The powerful branding behind movements like #TimesUp benefit the “plural sector”
Watching Elisabeth Moss accept the Golden Globe last night for her lead role in The Handmaid’s Tale, you sensed the feeling of a grassroots movement catching fire.
#TimesUp—an initiative launched by 300 prominent Hollywood women to fight systemic sexual harassment across all industries—was the real star of this year’s awards. In a graphic show of support, every woman in attendance wore black, which forced the red carpet conversation to shift from one of “Who designed your dress?” to “Why are you wearing black this evening?”
#TimesUp builds upon the momentum of yet another hashtag, #MeToo, inspired by the spectacular denouement of movie mogul Harvey Weinstein a few months ago. The wave of accusations of sexual misconduct initiated by his downfall has been truly dramatic. One after another, some the biggest names in business have been publicly shamed and swiftly knocked from their pedestals like the statues of so many fallen dictators, and the spectacle shows no signs of abating.
Like #Occupy, hashtags #MeToo and #TimesUp contain the seeds of a new brand, but not one built by a marketer. This nascent brand is being built by a grassroots movement that sits outside the realms of both commerce and government, even while its purpose affects both. Like #Occupy, it was inspired by injustice—in this case, the injustice and inequality experienced by women for thousands of years.

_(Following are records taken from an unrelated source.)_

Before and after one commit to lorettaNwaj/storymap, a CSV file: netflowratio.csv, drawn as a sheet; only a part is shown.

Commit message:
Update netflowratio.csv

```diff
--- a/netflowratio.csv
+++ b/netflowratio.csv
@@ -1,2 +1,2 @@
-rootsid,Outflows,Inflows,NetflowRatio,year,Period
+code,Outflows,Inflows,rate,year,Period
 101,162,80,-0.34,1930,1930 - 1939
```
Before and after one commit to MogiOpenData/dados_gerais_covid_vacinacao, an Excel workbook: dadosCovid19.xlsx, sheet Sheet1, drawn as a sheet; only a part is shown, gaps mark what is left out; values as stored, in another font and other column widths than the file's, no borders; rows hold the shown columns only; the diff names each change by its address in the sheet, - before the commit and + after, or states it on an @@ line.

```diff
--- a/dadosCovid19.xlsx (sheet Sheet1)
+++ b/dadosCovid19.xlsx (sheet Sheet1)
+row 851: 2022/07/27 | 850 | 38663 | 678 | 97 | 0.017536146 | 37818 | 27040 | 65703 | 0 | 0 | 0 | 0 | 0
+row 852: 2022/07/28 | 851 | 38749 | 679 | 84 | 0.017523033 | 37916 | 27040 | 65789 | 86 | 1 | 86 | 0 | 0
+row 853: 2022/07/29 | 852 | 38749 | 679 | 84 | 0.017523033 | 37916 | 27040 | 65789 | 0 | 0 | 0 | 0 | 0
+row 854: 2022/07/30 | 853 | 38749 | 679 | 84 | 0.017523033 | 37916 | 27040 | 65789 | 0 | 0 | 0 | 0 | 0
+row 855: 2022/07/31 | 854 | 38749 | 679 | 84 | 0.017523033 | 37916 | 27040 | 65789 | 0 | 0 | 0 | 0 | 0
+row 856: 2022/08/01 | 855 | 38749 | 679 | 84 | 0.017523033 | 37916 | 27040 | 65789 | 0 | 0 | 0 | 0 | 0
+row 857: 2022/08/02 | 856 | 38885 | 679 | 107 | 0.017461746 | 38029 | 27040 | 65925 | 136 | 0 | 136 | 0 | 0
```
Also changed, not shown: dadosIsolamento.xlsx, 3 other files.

In his latest book, Rebalancing Society, strategy and management guru Henry Mintzberg responds to the failure of government to prevent the demise of the public sector by positing the notion of a new one—the ‘plural sector’, consisting of all those organizations that aren’t really owned by anyone: cooperatives, NGOs, unions, religious orders, and less formal groups like social movements (eg., #OccupyWallStreet, #IdleNoMore) and social initiatives.
It certainly seems like #MeToo and #TimesUp are manifestations of Mintzberg’s proposition. In response to the failure of both government and commerce to prevent widespread inequality, the associations that populate the plural sector may be the only forces left to combat it and redress the balance Mintzberg calls for.

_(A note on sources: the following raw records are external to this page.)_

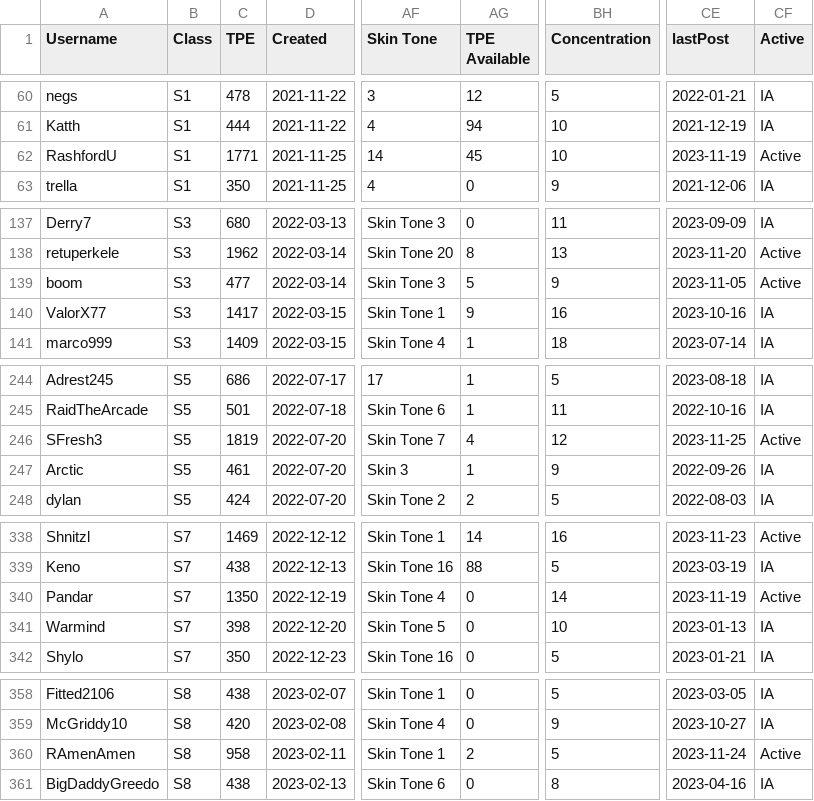
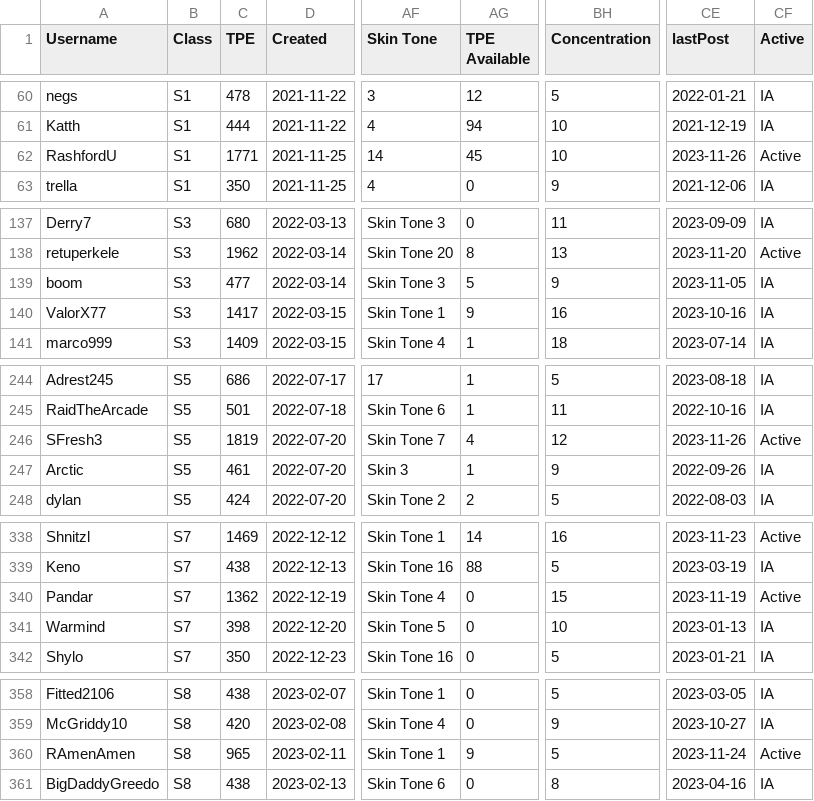
Before and after one commit to canadice/ssl-index, a CSV file: data/forumData.csv, drawn as a sheet; only a part is shown, gaps mark what is left out; the diff covers the shown part only; the diff names each change by its address in the sheet, - before the commit and + after, or states it on an @@ line.

```diff
--- a/data/forumData.csv
+++ b/data/forumData.csv
-CE62 (lastPost): 2023-11-19
+CE62 (lastPost): 2023-11-26
-CF139 (Active): Active
+CF139 (Active): IA
-CE246 (lastPost): 2023-11-25
+CE246 (lastPost): 2023-11-26
-C340 (TPE): 1350
+C340 (TPE): 1362
-BH340 (Concentration): 14
+BH340 (Concentration): 15
-C360 (TPE): 958
+C360 (TPE): 965
-AG360 (TPE Available): 2
+AG360 (TPE Available): 9
```
Also changed, not shown: 32 edited cells elsewhere in this file, 3 other files.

The challenge, as always, will be to maintain the momentum. #OccupyWallStreet fizzled out because it had no unified organization—and no real financial support. #TimesUp at least has $16 million in seed money, donated by the 300 women mentioned above and members of the public. It will obviously take much more than that to sustain and grow the #TimesUp brand, but it is encouraging to observe that when the most powerful man in the free world is an avowed sexist and racist, the most powerful women in Hollywood are lined up against him, shouting “time’s up.”
As Margaret Atwood, who was fittingly quoted by Elisabeth Moss last night, said: “We used to be hidden in the margins and between the lines of the stories told to us by the media. Now we are the story.” It’s about time.
Will Novosedlik likes playing in traffic at the intersections of business, brand, design and innovation. He’s worked both as a consultant and client on brands such as Telus, TD Bank, Bata International, Williams-Sonoma, Vodafone and Deutsche Telecom in Canada, the US, North Africa and Europe.